I think that various ML researchers often make inside view statements about why we won't get AGI soon.

Which is funny because there is at least one situation where robin reasons from first principles instead of taking the outside view (cryonics comes to mind). I'm not sure why he really doesn't want to go through the arguments from first principles for AGI. 

I recently made an inside view argument that deceptive alignment is unlikely. It doesn't cover other failure modes, but it makes detailed arguments against a core AI x-risk story. I'd love to hear what you think of it!

If "you" is referring to me, I'm not an alignment researcher, my knowledge of the field comes just from reading random LessWrong articles once in a while, so I'm not in a position to evaluate it, sorry.

My commentary on this grew into a separate post: Contra Hanson on AI Risk

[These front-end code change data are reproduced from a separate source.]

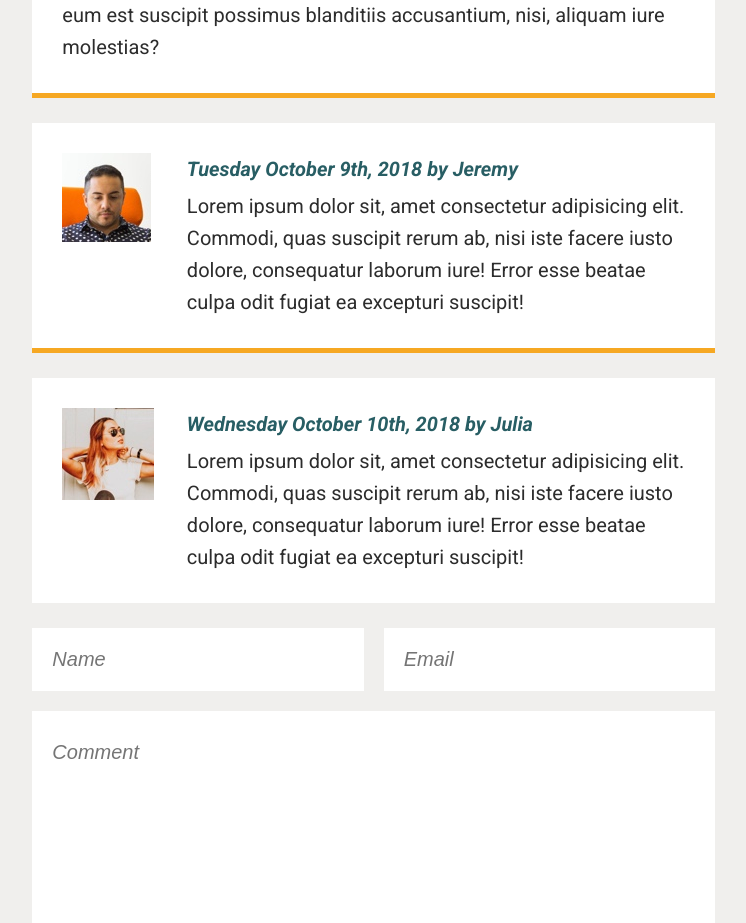
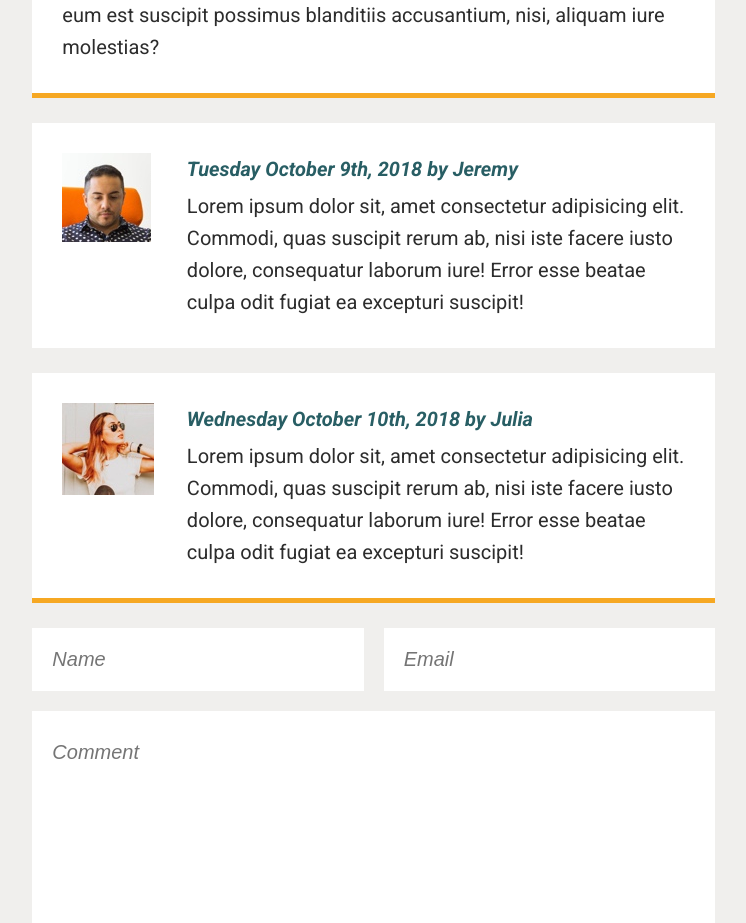
Before and after one commit to anya-uwu/project01, a plain HTML site: page blog.html in a window 1280 px wide. Shown: the part 1640-2563 px from the top of the page, without its empty margins (437-1183 px from the left). Drawn offline with Linux system fonts and the light colour scheme.

Commit message:
fixed CSS borders on blog page

```diff
--- a/blog.html
+++ b/blog.html
@@ -69,7 +69,7 @@
 
             <!-- article -->
             <div class="blogPost">
-                <article>
+                <article class="post">
                     <h3>why i became a blogger</h3>
                     <p class="date"><span>Monday October 8th 2018 by</span> Sophie Barlow</p>
                     <p>Lorem ipsum dolor sit amet consectetur, adipisicing elit. Eius aut voluptate magni amet. Quisquam
--- a/styles/sass/partials/_sections.scss
+++ b/styles/sass/partials/_sections.scss
@@ -282,12 +282,14 @@ body {
         }
 
         // adding borders to specific elements
-        article:first-child {
+        .post {
             border-bottom: 5px solid $primary;
         }
 
-        article:nth-last-child(2) {
-            border-bottom: 5px solid $primary;
+        .commentSection {
+            article:nth-last-child(1) {
+                border-bottom: 5px solid $primary;
+            }
         }
 
         form {
```
Also changed, not shown: styles/styles.css.
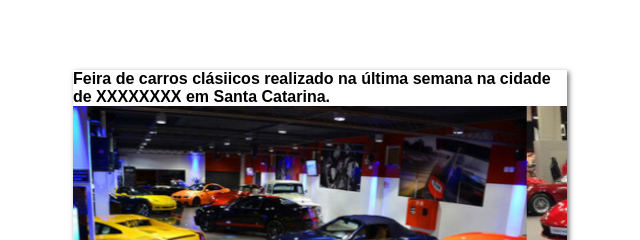
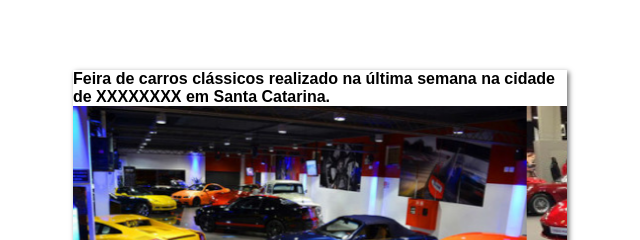
Before and after one commit to Rodrigopca42/teste_ideia_2001, a plain HTML site: page páginas/eventos.html in a window 1280 px wide. Shown: the part 456-696 px from the top of the page, 320-960 px from the left. Drawn offline with nearby package versions, Linux system fonts and the light colour scheme.

Commit message:
readme
reamde

```diff
--- a/páginas/eventos.html
+++ b/páginas/eventos.html
@@ -33,7 +33,7 @@
     <section class="container">
 
        <div class="carrossel">
-    <h4>Feira  de carros clásiicos realizado na última semana na cidade de XXXXXXXX em Santa Catarina.</h4>
+    <h4>Feira  de carros clássicos realizado na última semana na cidade de XXXXXXXX em Santa Catarina.</h4>
            <div class="feira"  id="img">
                <img class="img_car" src="../imagem/feira1.jpg" alt="feira de automoveis">
                <img class="img_car" src="../imagem/feira2.jpg" alt="feira de automoveis">
```
Also changed, not shown: index.html (+1 -0 lines).
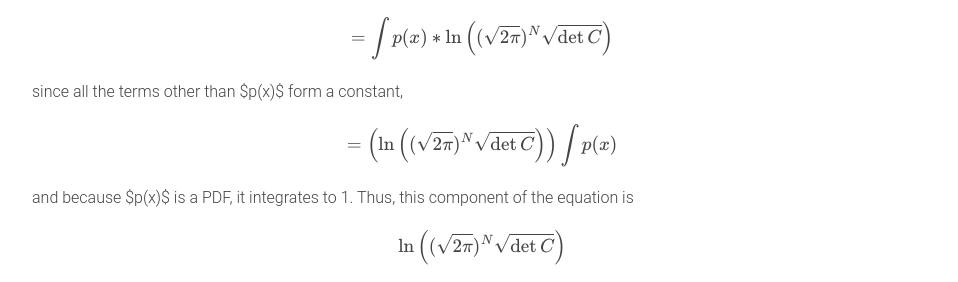
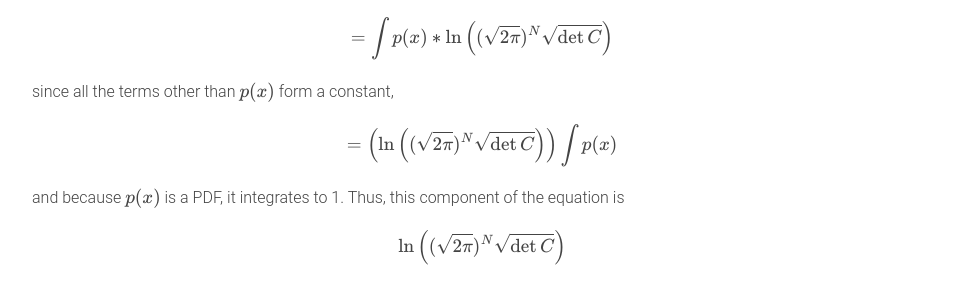
Before and after one commit to sgfin/sgfin.github.io_old, a Jekyll site: the page built from _posts/2017-03-11-Deriving-the-information-entropy-of-the-multivariate-gaussian.md, in a window 1280 px wide and 900 px high, scrolled down 1646 px. Shown: the part 181-463 px from the top of the window, without its empty margins (158-1116 px from the left). Built offline with Jekyll 4.4.1, drawn with Linux system fonts in a browser that asks for light colours; formulas are drawn with MathJax 3; comment, search, counter and statistics services are not loaded.

```diff
--- a/_posts/2017-03-11-Deriving-the-information-entropy-of-the-multivariate-gaussian.md
+++ b/_posts/2017-03-11-Deriving-the-information-entropy-of-the-multivariate-gaussian.md
@@ -60,11 +60,11 @@ $$-\int p(x)*\ln\left(\frac{1}{(\sqrt{2\pi})^{N}\sqrt{\det C}}\right)dx$$
 
 $$=\int p(x)*\ln\left((\sqrt{2\pi})^{N}\sqrt{\det C}\right)$$
 
-since all the terms other than $p(x)$ form a constant,
+since all the terms other than $$p(x)$$ form a constant,
 
 $$=\left(\ln\left((\sqrt{2\pi})^{N}\sqrt{\det C}\right)\right)\int p(x)$$
 
-and because $p(x)$ is a PDF, it integrates to 1. Thus, this component of
+and because $$p(x)$$ is a PDF, it integrates to 1. Thus, this component of
 the equation is
 
 $$\ln\left((\sqrt{2\pi})^{N}\sqrt{\det C}\right)$$
```
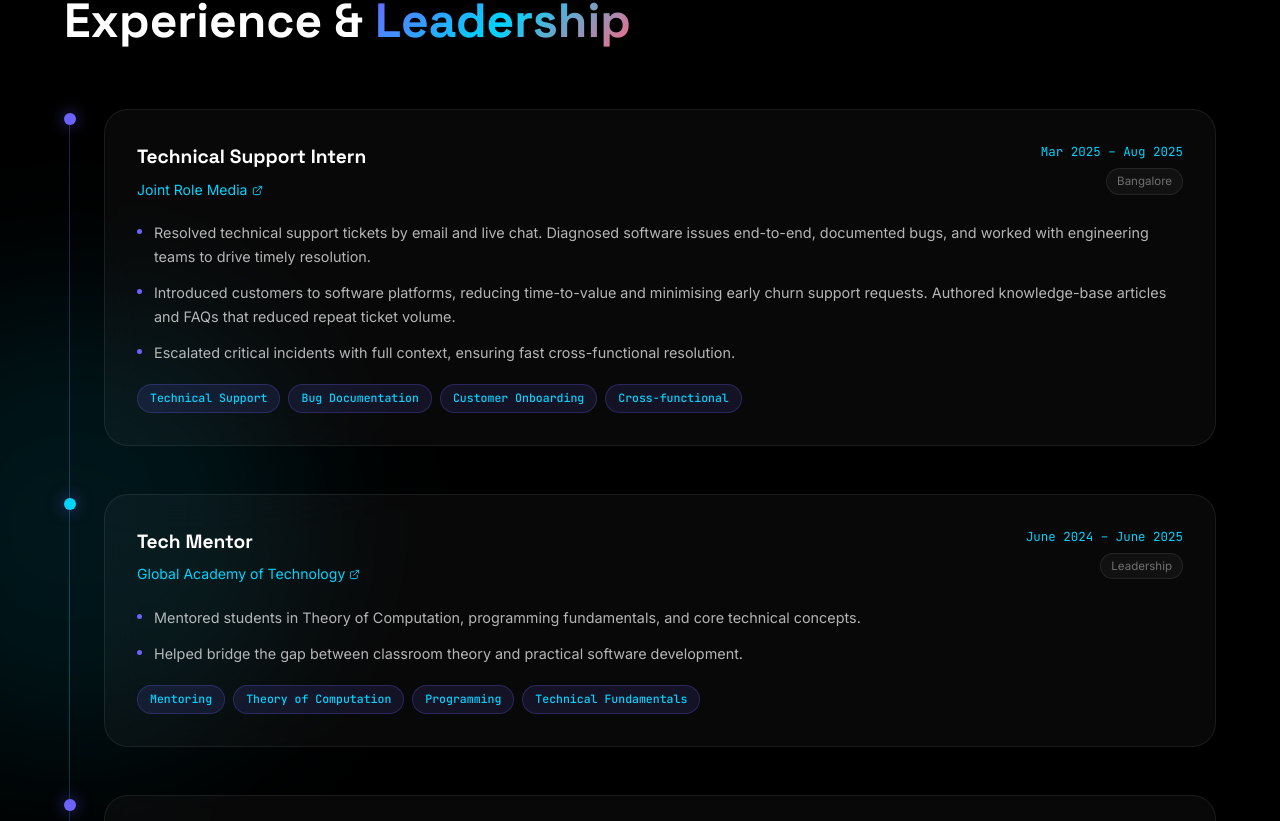
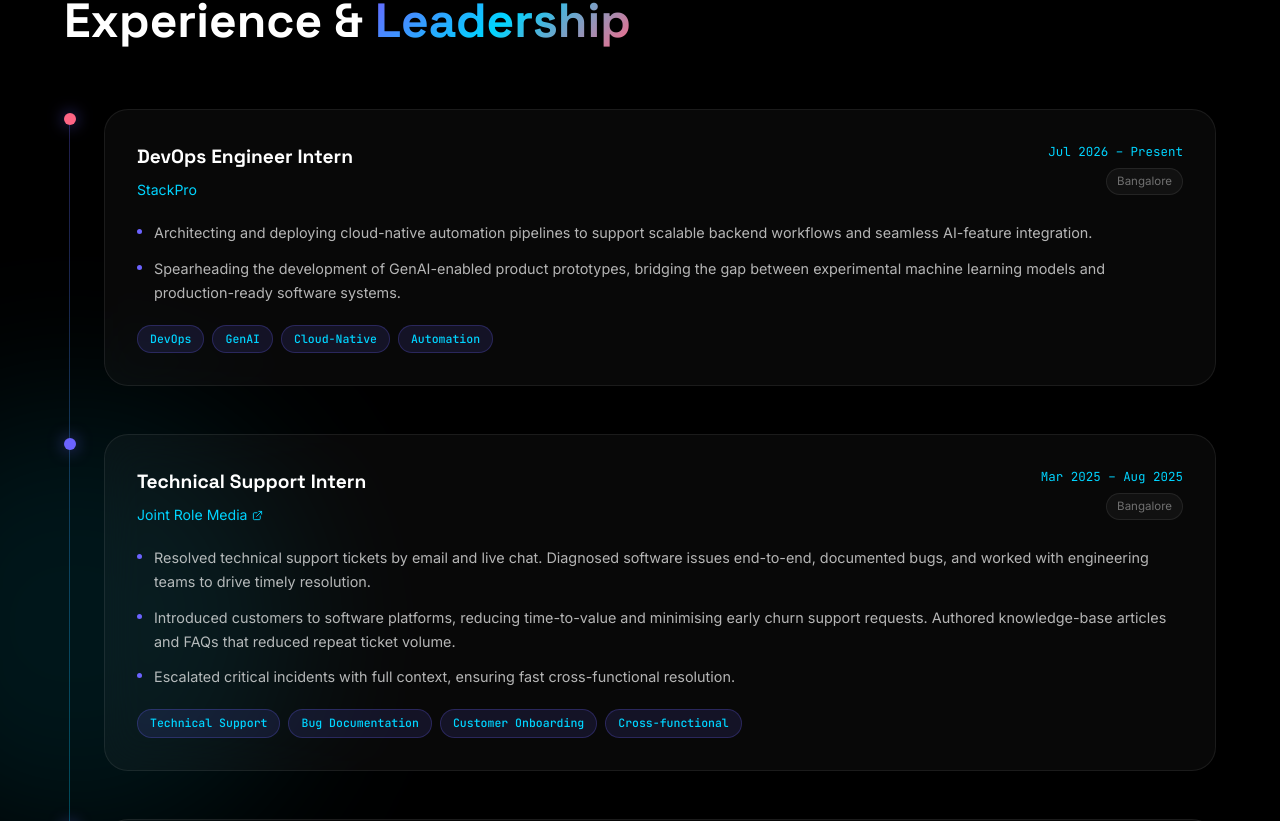
Before and after one commit to Pranav-ns/Portfolio, a Next.js app: page / in a window 1280 px wide. Shown: the part 2079-2900 px from the top of the page. Built offline with nearby package versions, Linux system fonts and the light colour scheme.

Commit message:
feat: add StackPro devops internship to experience

```diff
--- a/src/components/Experience.tsx
+++ b/src/components/Experience.tsx
@@ -5,6 +5,20 @@ import { ExternalLink } from "lucide-react";
 import styles from "./Experience.module.css";
 
 const experiences = [
+  {
+    role: "DevOps Engineer Intern",
+    company: "StackPro",
+    companyUrl: "#",
+    period: "Jul 2026 – Present",
+    location: "Bangalore",
+    type: "Internship",
+    bullets: [
+      "Architecting and deploying cloud-native automation pipelines to support scalable backend workflows and seamless AI-feature integration.",
+      "Spearheading the development of GenAI-enabled product prototypes, bridging the gap between experimental machine learning models and production-ready software systems.",
+    ],
+    tags: ["DevOps", "GenAI", "Cloud-Native", "Automation"],
+    color: "#ff6584",
+  },
   {
     role: "Technical Support Intern",
     company: "Joint Role Media",
```
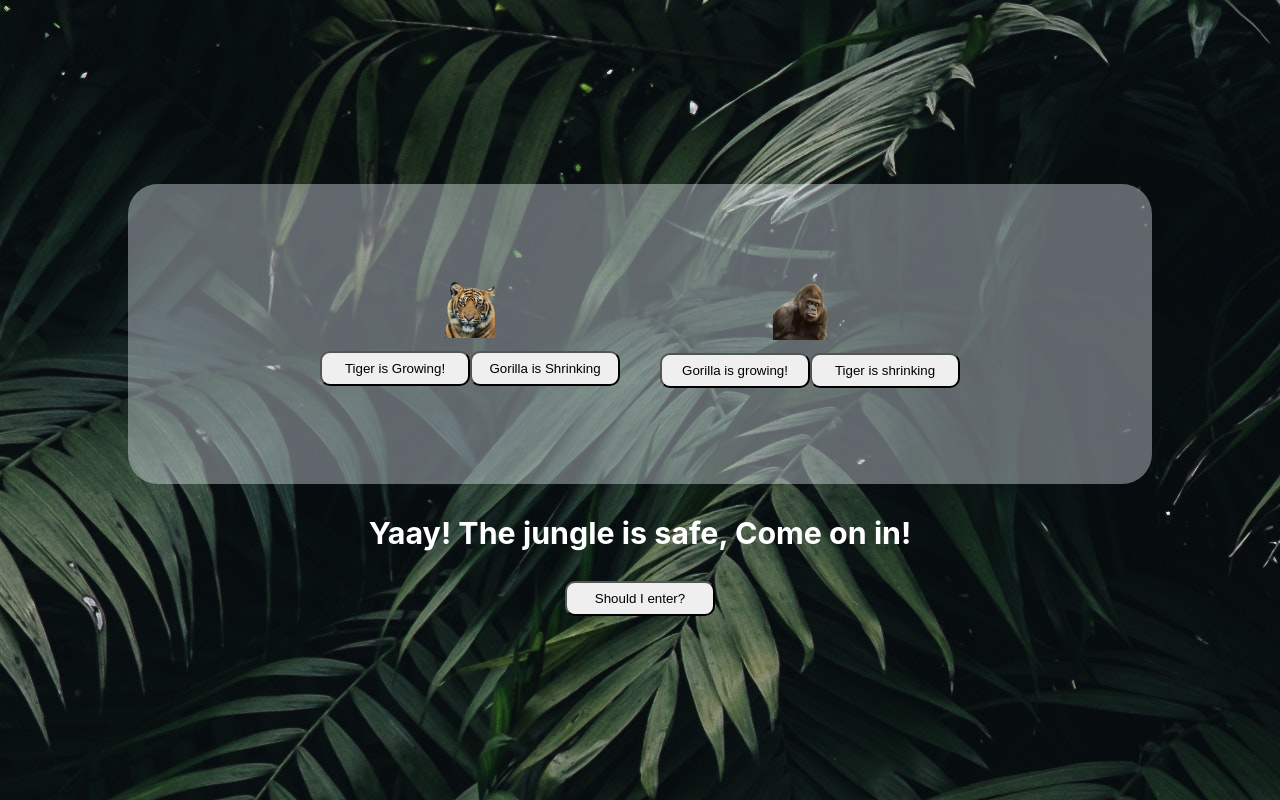
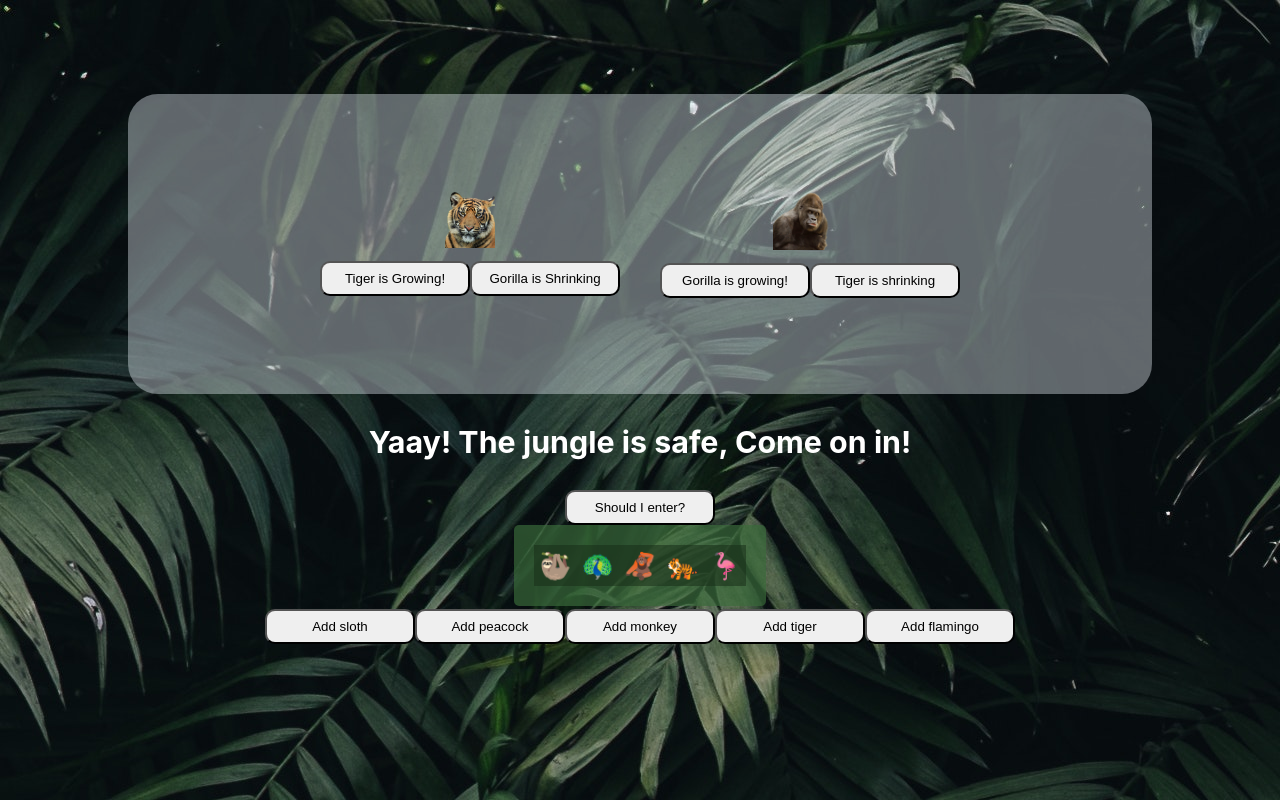
Before and after one commit to jenna-graham/busy-zoo-fs, a React (Create React App) app: page / in a window 1280 px wide. Built offline with nearby package versions, Linux system fonts and the light colour scheme.

Commit message:
added animal parade

```diff
--- /dev/null
+++ b/src/Animal.js
@@ -0,0 +1,13 @@
+import React from 'react';
+
+export default function Animal({ animal }) {
+  return (
+    <div className="animal">
+      {animal === 'sloth' && '🦥'}
+      {animal === 'peacock' && '🦚'}
+      {animal === 'monkey' && '🦧'}
+      {animal === 'tiger' && '🐅'}
+      {animal === 'flamingo' && '🦩'}
+    </div>
+  );
+}
--- /dev/null
+++ b/src/AnimalList.js
@@ -0,0 +1,16 @@
+import React from 'react';
+import Animal from './Animal.js';
+
+export default function AnimalList({ animals }) {
+  return (
+    <div className="cricle-wrapper">
+      <div className="parade">
+        {
+          animals.map((animal, i) => <Animal animal={animal} key={animal = i} />)
+        }
+      </div>
+
+    </div>
+
+  );
+}
--- a/src/App.css
+++ b/src/App.css
@@ -43,3 +43,21 @@ button {
   height: 35px;
   border-radius: 10px;
 }
+.parade {
+  display: flex;
+  flex-direction: row;
+  background-color: rgba(58, 107, 58, 0.676);
+  padding: 20px;
+  border:rgba(25, 47, 25, 0.676);
+  border-radius: 5px;
+  animation: spin 10s linear infinite;
+  }
+
+.animal {
+  background-color:rgba(25, 47, 25, 0.55);
+  padding: 5px;
+}
+.buttons {
+  height: 100px;
+
+}
--- a/src/App.js
+++ b/src/App.js
@@ -1,12 +1,36 @@
 import { useState } from 'react';
 import './App.css';
 import OpenClosedSign from './OpenClosedSign.js';
+import AnimalList from './AnimalList.js';
 
 function App() {
 
   const [tigerSize, setTigerSize] = useState(25);
   const [gorillaSize, setGorillaSize] = useState(25);
   const [jungleIsOpen, setJungleIsOpen] = useState(true);
+  const [animals, setAnimals] = useState(['sloth', 'peacock', 'monkey', 'tiger', 'flamingo']);
+
+  function handleSlothClick() {
+    animals.push('sloth');
+    setAnimals(animals.slice());
+  }
+  function handlePeacockClick() {
+    animals.push('peacock');
+    setAnimals(animals.slice());
+  }
+  function handleMonkeyClick() {
+    animals.push('monkey');
+    setAnimals(animals.slice());
+  }
+  function handleTigerClick() {
+    animals.push('tiger');
+    setAnimals(animals.slice());
+  }
+  function handleFlamingoClick() {
+    animals.push('flamingo');
+    setAnimals(animals.slice());
+  }
+
   return (
     <div className="App">
       <header className="App-header">
@@ -28,6 +52,15 @@ function App() {
         </div>
         <OpenClosedSign jungleIsOpen={jungleIsOpen} />
         <button onClick={() => setJungleIsOpen(!jungleIsOpen)}>Should I enter?</button>
+        <AnimalList animals={animals} />
+        <div className="buttons">
+          <button onClick={handleSlothClick}>Add sloth</button>
+          <button onClick={handlePeacockClick}>Add peacock</button>
+          <button onClick={handleMonkeyClick}>Add monkey</button>
+          <button onClick={handleTigerClick}>Add tiger</button>
+          <button onClick={handleFlamingoClick}>Add flamingo</button>
+        </div>
+
       </header>
 
     </div>
```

This post is tagged with some wiki-only tags. (If you click through to the tag page, you won't see a list of posts.) Usually it's not even possible to apply those. Is there an exception for when creating a post?

Looks like the New Post page doesn't check the wiki-only flag, which is a bug. Should be fixed soon.

Worriers often invoke a Pascal’s wager sort of calculus, wherein any tiny risk of this nightmare scenario could justify large cuts in AI progress. But that seems to assume that it is relatively easy to assure the same total future progress, just spread out over a longer time period. I instead fear that overall economic growth and technical progress is more fragile that this assumes. Consider how regulations inspired by nuclear power nightmare scenarios have for seventy years prevented most of its potential from being realized. I have also seen progress on many other promising techs mostly stopped, not merely slowed, via regulation inspired by vague fears. In fact, progress seems to me to be slowing down worldwide due to excess fear-induced regulation. 

This to me is the key paragraph. If people's worries about AI x-risk drive them in a positive direction, such as doing safety research, there's nothing wrong with that, even if they're mistaken. But if the response is to strangle technology in the crib via regulation, now you're doing a lot of harm based off your unproven philosophical speculation, likely more than you realize. (In fact, it's quite easy to imagine ways that attempting to regulate AI to death could actually increase long-term AI x-risk, though that's far from the only possible harm.)